(Records drawn from a dataset)
--- START ---
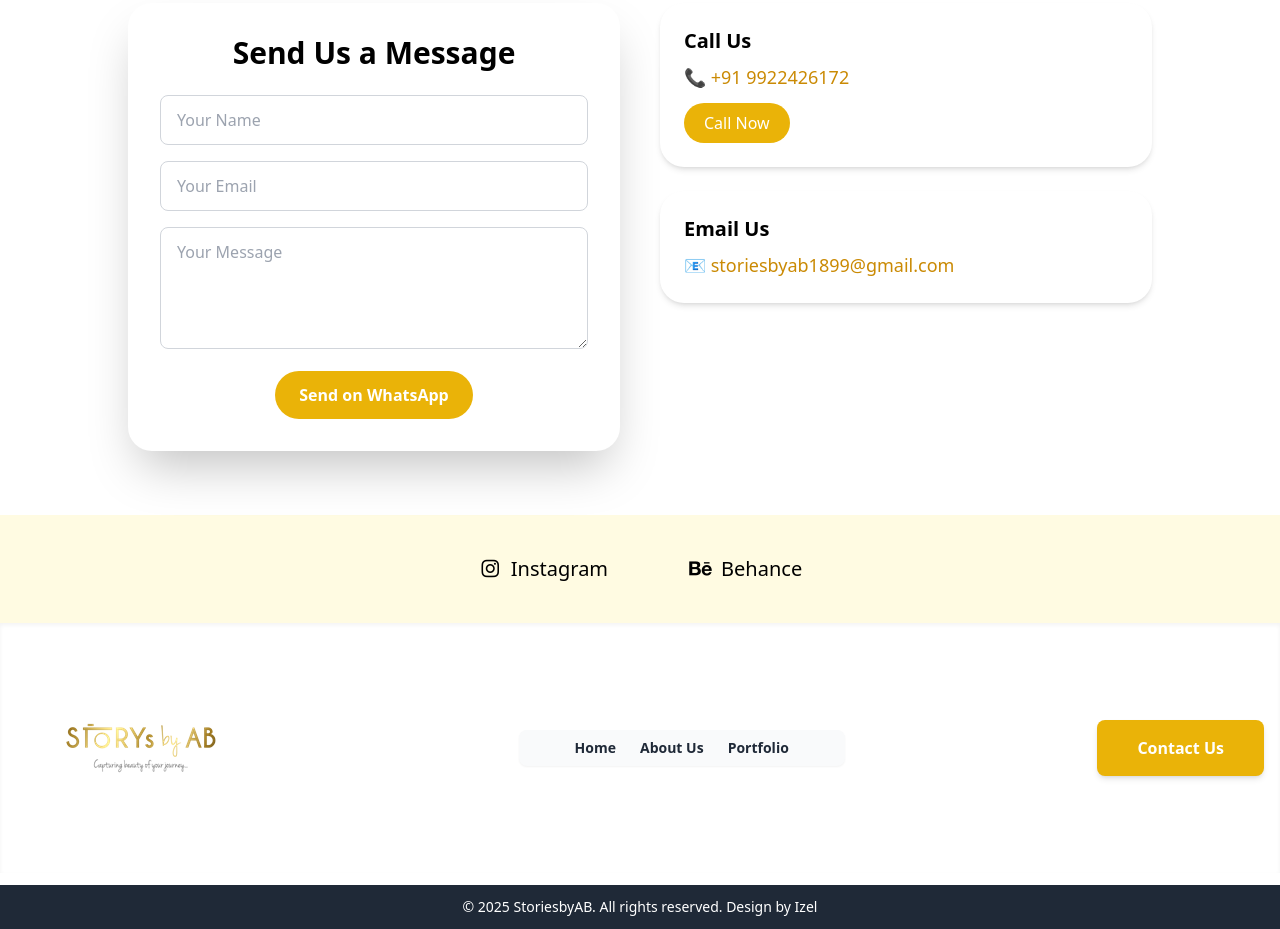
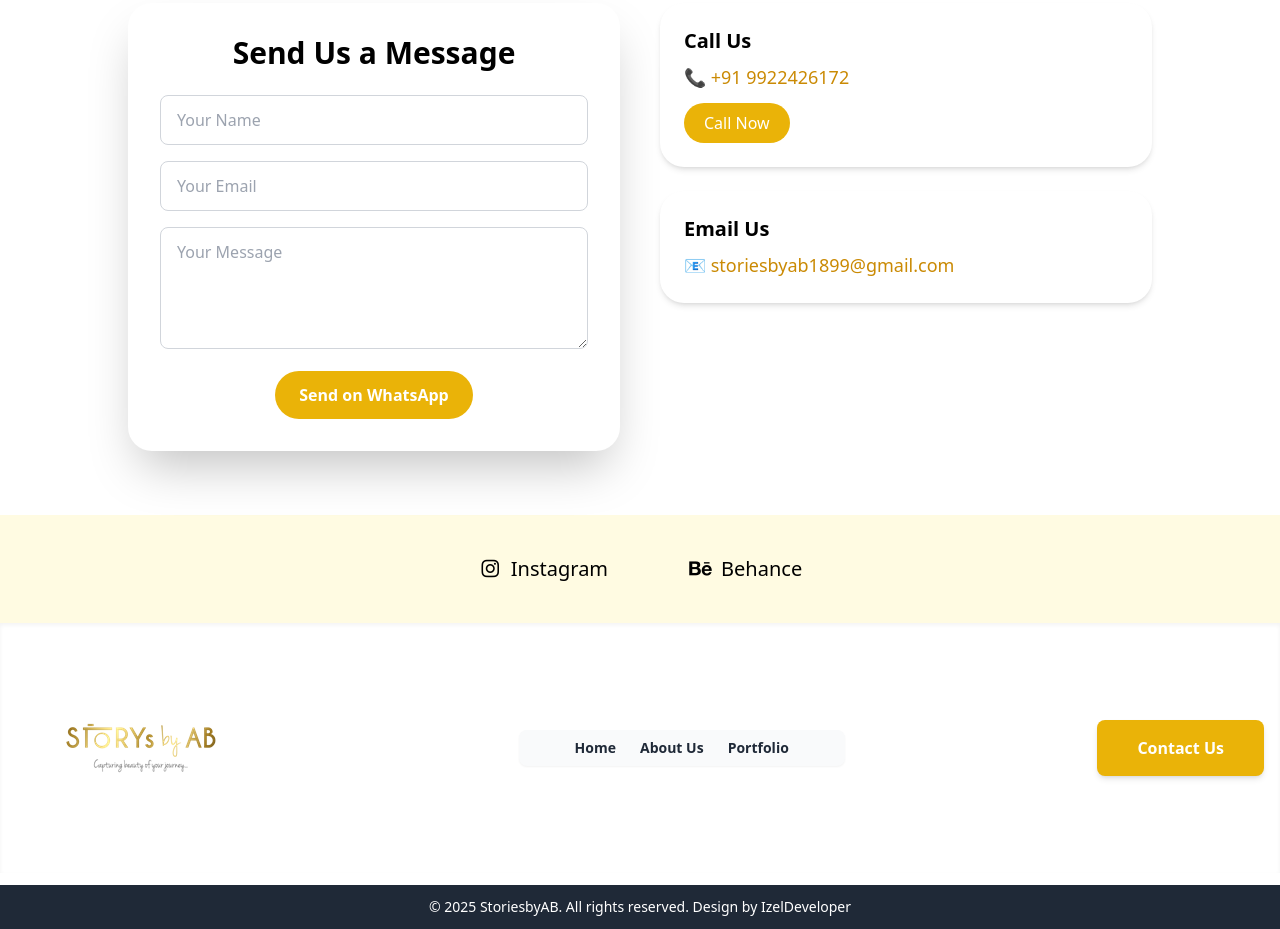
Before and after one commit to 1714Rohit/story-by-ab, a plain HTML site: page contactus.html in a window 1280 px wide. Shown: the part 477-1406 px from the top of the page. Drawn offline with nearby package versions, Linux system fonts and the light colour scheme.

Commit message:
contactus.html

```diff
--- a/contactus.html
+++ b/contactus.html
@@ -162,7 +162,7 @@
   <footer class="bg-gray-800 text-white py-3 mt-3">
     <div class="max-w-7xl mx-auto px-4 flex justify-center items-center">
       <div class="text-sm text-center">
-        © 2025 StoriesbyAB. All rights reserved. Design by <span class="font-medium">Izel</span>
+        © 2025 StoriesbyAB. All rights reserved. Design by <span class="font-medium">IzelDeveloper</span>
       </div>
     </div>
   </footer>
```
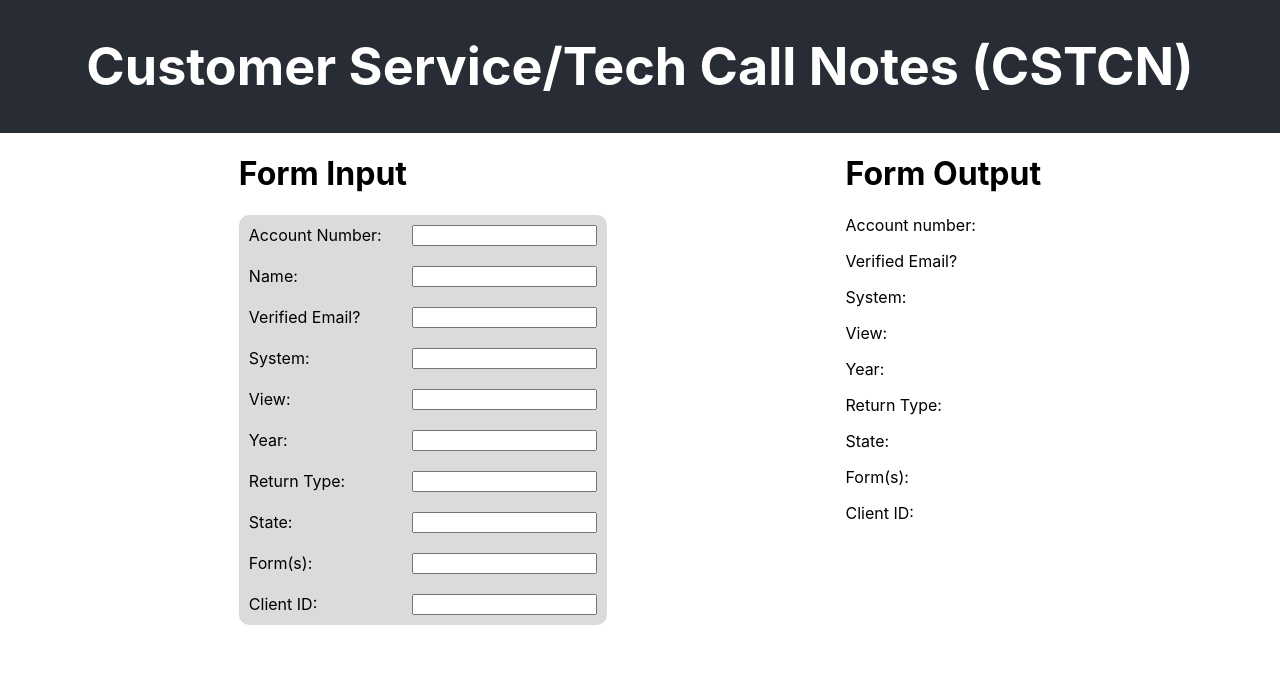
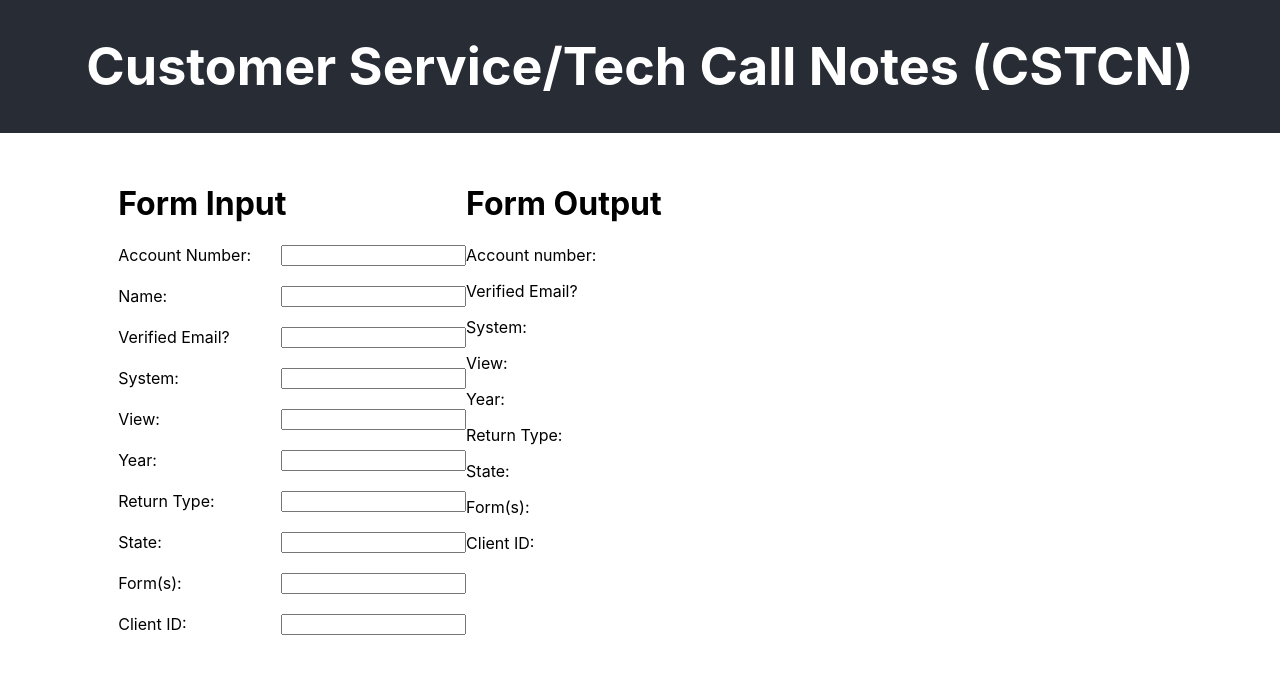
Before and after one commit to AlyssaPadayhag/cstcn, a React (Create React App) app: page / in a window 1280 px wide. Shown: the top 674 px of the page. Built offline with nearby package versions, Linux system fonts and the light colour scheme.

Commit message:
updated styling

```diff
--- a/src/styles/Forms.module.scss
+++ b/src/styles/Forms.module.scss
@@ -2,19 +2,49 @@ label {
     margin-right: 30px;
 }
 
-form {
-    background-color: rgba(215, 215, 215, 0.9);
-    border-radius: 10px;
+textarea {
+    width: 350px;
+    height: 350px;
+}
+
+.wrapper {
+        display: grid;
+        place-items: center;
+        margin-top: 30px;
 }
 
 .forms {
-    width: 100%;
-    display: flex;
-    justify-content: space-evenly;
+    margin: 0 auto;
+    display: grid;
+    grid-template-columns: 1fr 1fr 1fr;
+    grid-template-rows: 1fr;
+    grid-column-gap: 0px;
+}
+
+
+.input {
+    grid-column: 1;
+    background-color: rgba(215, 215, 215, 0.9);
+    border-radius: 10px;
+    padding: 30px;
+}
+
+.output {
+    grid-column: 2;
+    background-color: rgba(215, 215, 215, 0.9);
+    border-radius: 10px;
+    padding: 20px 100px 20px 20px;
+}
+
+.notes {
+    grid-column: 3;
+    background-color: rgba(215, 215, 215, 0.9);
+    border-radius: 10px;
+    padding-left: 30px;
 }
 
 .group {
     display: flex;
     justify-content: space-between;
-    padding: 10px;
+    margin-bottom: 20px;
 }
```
--- END ---
▶ EXERCISE BRIEF: Skipping every picture, reproduce the records word for word.

▶ SOLVED EXERCISE:
Before and after one commit to 1714Rohit/story-by-ab, a plain HTML site: page contactus.html in a window 1280 px wide. Shown: the part 477-1406 px from the top of the page. Drawn offline with nearby package versions, Linux system fonts and the light colour scheme.

Commit message:
contactus.html

```diff
--- a/contactus.html
+++ b/contactus.html
@@ -162,7 +162,7 @@
   <footer class="bg-gray-800 text-white py-3 mt-3">
     <div class="max-w-7xl mx-auto px-4 flex justify-center items-center">
       <div class="text-sm text-center">
-        © 2025 StoriesbyAB. All rights reserved. Design by <span class="font-medium">Izel</span>
+        © 2025 StoriesbyAB. All rights reserved. Design by <span class="font-medium">IzelDeveloper</span>
       </div>
     </div>
   </footer>
```
Before and after one commit to AlyssaPadayhag/cstcn, a React (Create React App) app: page / in a window 1280 px wide. Shown: the top 674 px of the page. Built offline with nearby package versions, Linux system fonts and the light colour scheme.

Commit message:
updated styling

```diff
--- a/src/styles/Forms.module.scss
+++ b/src/styles/Forms.module.scss
@@ -2,19 +2,49 @@ label {
     margin-right: 30px;
 }
 
-form {
-    background-color: rgba(215, 215, 215, 0.9);
-    border-radius: 10px;
+textarea {
+    width: 350px;
+    height: 350px;
+}
+
+.wrapper {
+        display: grid;
+        place-items: center;
+        margin-top: 30px;
 }
 
 .forms {
-    width: 100%;
-    display: flex;
-    justify-content: space-evenly;
+    margin: 0 auto;
+    display: grid;
+    grid-template-columns: 1fr 1fr 1fr;
+    grid-template-rows: 1fr;
+    grid-column-gap: 0px;
+}
+
+
+.input {
+    grid-column: 1;
+    background-color: rgba(215, 215, 215, 0.9);
+    border-radius: 10px;
+    padding: 30px;
+}
+
+.output {
+    grid-column: 2;
+    background-color: rgba(215, 215, 215, 0.9);
+    border-radius: 10px;
+    padding: 20px 100px 20px 20px;
+}
+
+.notes {
+    grid-column: 3;
+    background-color: rgba(215, 215, 215, 0.9);
+    border-radius: 10px;
+    padding-left: 30px;
 }
 
 .group {
     display: flex;
     justify-content: space-between;
-    padding: 10px;
+    margin-bottom: 20px;
 }
```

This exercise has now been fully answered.